§ Goal of the exercise:
For each line of the listing that includes the word "cost", show the whole line.

§ Data:
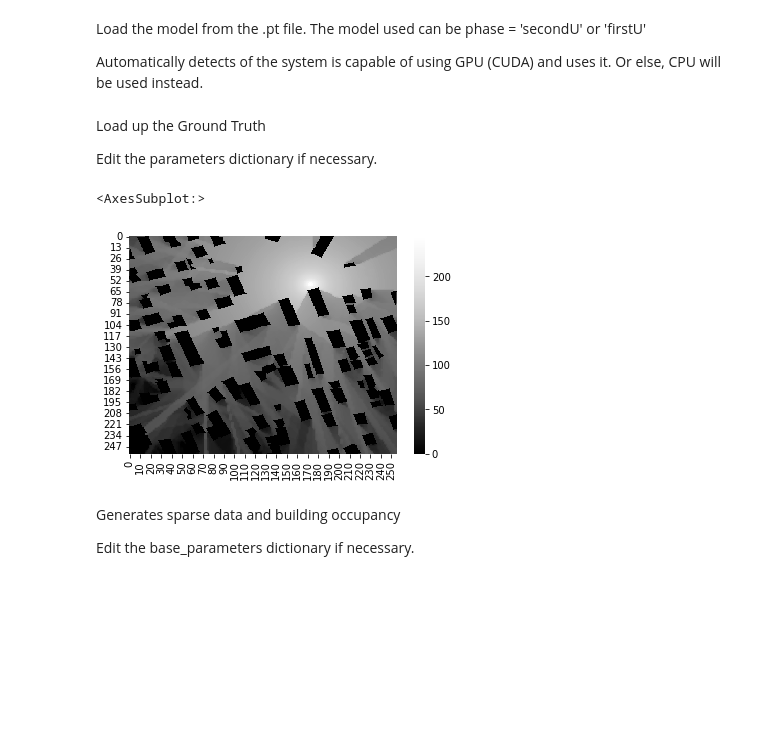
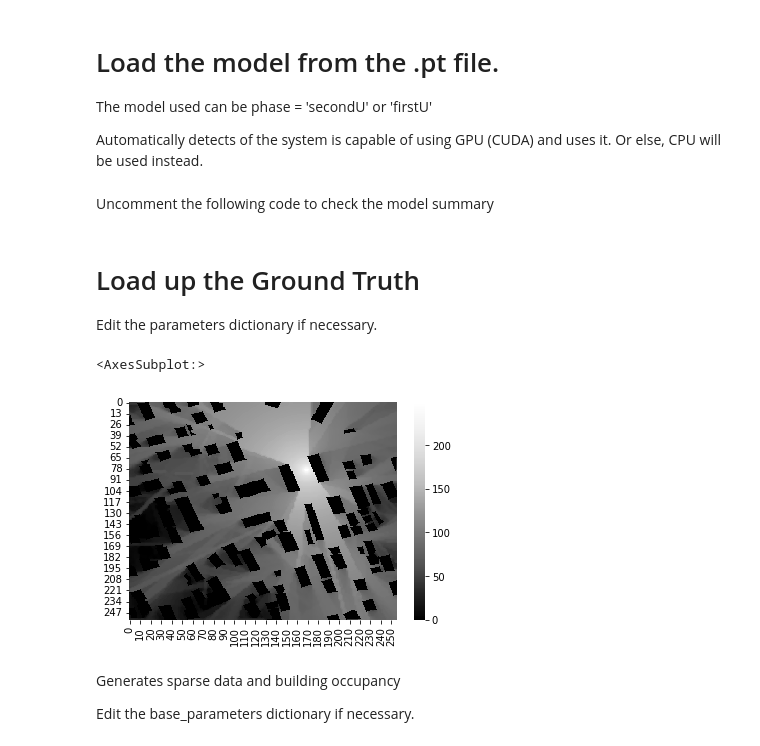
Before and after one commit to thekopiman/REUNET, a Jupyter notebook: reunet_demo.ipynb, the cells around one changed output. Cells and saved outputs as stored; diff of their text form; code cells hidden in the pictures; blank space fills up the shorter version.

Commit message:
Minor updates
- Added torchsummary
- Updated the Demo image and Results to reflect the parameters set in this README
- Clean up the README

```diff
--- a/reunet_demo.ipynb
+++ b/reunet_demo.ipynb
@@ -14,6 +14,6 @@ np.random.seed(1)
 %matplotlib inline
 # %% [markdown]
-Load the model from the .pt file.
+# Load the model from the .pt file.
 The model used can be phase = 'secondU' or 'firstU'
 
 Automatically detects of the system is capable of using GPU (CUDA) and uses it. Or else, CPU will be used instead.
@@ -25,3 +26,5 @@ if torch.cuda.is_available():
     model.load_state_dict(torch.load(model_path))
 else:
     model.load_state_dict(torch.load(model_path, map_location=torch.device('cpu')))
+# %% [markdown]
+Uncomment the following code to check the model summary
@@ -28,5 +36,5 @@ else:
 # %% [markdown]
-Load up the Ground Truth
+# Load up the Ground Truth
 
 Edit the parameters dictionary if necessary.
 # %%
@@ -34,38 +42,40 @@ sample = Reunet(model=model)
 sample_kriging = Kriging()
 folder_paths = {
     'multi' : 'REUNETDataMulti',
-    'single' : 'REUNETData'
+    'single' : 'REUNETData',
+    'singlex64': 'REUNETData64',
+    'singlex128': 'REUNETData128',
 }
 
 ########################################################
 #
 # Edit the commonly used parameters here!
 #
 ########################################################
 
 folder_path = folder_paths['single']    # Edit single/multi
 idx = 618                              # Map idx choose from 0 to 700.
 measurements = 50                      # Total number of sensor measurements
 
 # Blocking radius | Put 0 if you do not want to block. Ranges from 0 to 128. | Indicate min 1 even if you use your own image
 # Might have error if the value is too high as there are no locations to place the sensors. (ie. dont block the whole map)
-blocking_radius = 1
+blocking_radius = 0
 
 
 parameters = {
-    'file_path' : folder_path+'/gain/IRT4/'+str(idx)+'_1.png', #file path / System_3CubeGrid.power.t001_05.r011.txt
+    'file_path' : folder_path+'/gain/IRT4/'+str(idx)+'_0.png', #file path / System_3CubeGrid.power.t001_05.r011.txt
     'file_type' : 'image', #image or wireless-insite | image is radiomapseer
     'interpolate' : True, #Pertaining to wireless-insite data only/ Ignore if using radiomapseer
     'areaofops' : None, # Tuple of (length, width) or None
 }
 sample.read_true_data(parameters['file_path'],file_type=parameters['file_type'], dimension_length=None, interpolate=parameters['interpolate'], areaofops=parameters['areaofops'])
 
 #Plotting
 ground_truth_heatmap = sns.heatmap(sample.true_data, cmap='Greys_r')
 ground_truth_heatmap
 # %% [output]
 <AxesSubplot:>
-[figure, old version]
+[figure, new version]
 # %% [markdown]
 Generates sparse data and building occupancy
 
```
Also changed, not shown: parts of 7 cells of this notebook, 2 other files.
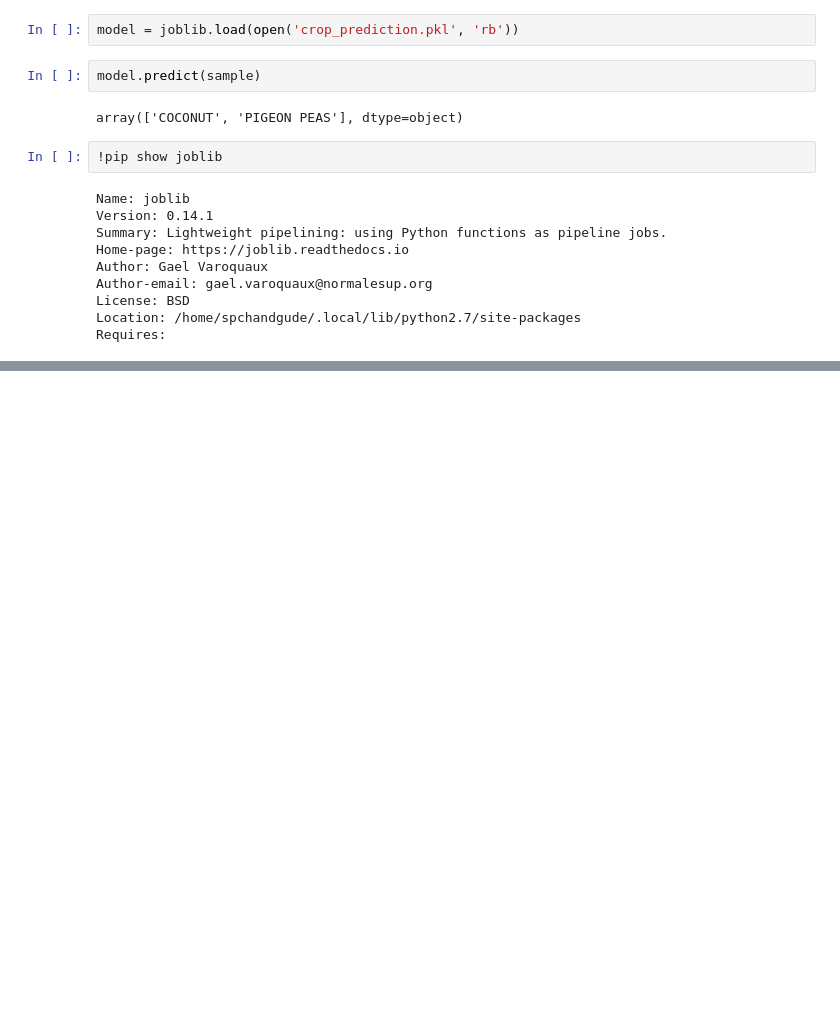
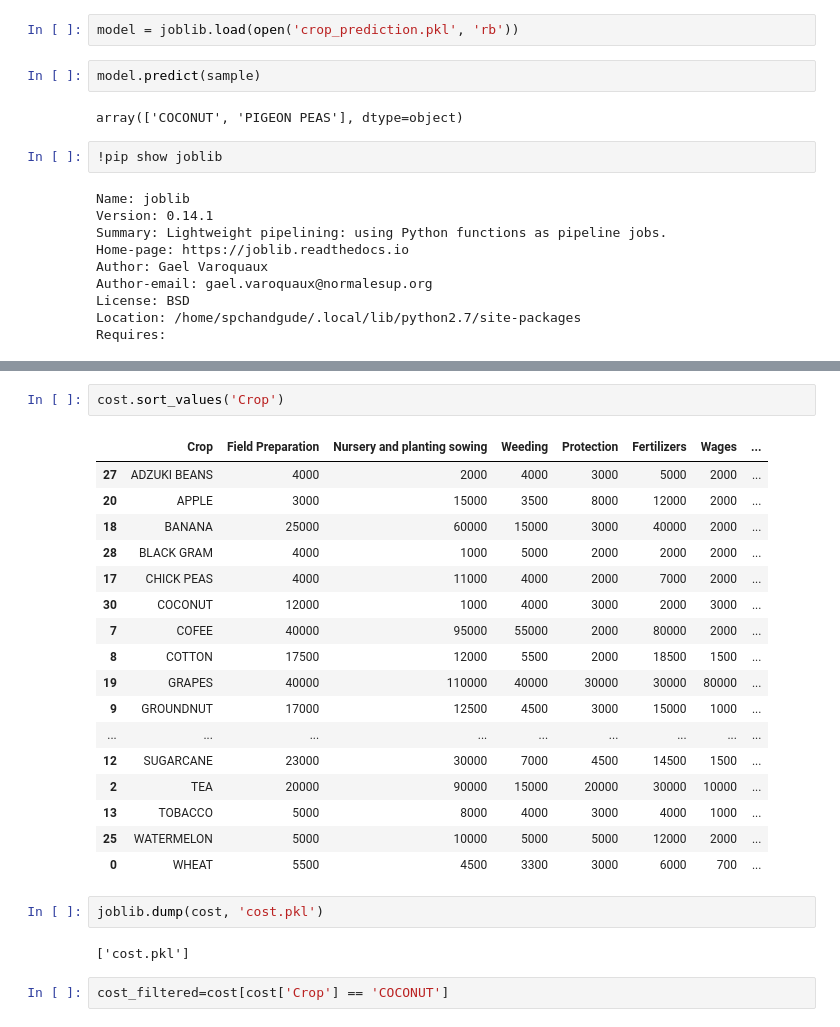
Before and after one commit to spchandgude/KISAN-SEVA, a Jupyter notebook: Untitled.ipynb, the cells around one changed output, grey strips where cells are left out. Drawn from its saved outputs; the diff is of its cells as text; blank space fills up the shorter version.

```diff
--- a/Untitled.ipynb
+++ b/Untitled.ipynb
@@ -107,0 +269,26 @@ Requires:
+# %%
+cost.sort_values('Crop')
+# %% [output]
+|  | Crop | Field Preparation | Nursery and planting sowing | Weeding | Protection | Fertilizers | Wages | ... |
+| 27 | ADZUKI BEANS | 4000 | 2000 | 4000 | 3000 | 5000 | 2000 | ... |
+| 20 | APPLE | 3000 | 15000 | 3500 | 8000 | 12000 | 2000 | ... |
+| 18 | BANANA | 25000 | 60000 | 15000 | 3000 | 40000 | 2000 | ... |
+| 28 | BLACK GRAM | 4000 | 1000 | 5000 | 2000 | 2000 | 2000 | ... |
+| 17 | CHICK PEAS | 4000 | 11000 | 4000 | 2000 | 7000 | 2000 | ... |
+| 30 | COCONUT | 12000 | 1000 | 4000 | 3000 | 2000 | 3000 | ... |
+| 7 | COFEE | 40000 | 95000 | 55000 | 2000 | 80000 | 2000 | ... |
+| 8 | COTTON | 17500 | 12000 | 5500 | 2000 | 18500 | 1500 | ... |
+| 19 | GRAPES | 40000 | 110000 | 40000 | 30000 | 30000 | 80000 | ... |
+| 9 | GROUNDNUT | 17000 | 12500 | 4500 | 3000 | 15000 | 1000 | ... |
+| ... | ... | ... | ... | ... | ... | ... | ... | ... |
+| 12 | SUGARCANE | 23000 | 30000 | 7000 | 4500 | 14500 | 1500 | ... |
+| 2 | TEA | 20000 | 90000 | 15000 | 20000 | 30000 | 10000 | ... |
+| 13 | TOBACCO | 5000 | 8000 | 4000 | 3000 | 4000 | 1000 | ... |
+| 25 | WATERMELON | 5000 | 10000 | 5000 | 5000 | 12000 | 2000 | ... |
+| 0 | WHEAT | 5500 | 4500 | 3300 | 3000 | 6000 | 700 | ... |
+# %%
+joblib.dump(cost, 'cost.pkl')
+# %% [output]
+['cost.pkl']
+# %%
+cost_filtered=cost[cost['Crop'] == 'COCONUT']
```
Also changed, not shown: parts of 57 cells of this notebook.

§ Task response:
+cost.sort_values('Crop')
+joblib.dump(cost, 'cost.pkl')
+['cost.pkl']
+cost_filtered=cost[cost['Crop'] == 'COCONUT']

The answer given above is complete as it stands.